For the listing below, show each line that includes the string "same".

### RECORDS TO PROCESS
******************************

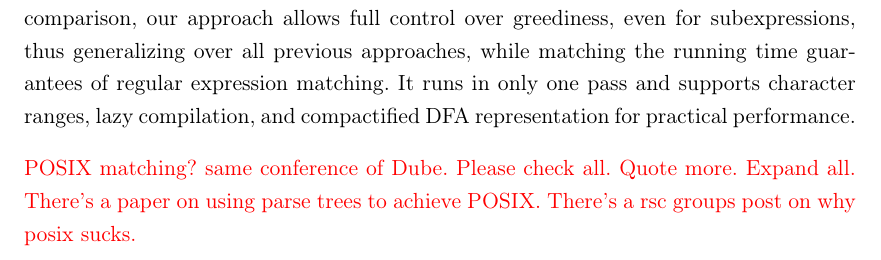
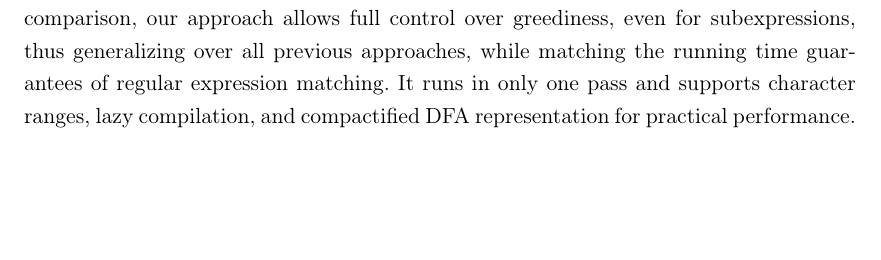
Before and after one commit to zombiecalypse/ParseTreeRegexTheMasterThesis, a LaTeX thesis (tdfa-regex.tex): part of page 18 of 65, cut so that both start at the same text, the shorter picture padded with empty space. Compiled offline with pdfLaTeX.

Commit message:
Remove NES nit

```diff
--- a/tdfa-regex.tex
+++ b/tdfa-regex.tex
@@ -674,11 +674,6 @@ greediness, even for subexpressions, thus generalizing over all previous
 approaches, while matching the running time guarantees of regular expression
 matching. It runs in only one pass and supports character ranges, lazy
 compilation, and compactified DFA representation for practical performance.
-
-\nes{POSIX matching? same conference of Dube. Please check all. Quote more.
-Expand all.
-There's a paper on using parse trees to achieve POSIX. There's a rsc groups
-post on why posix sucks.}
 
 \chapter{Algorithm} \seclabel{algo}
 We will describe our algorithm in this chapter. Since it is based on previous
```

******************************

### SOLUTION TO THIS TASK
Before and after one commit to zombiecalypse/ParseTreeRegexTheMasterThesis, a LaTeX thesis (tdfa-regex.tex): part of page 18 of 65, cut so that both start at the same text, the shorter picture padded with empty space. Compiled offline with pdfLaTeX.
-\nes{POSIX matching? same conference of Dube. Please check all. Quote more.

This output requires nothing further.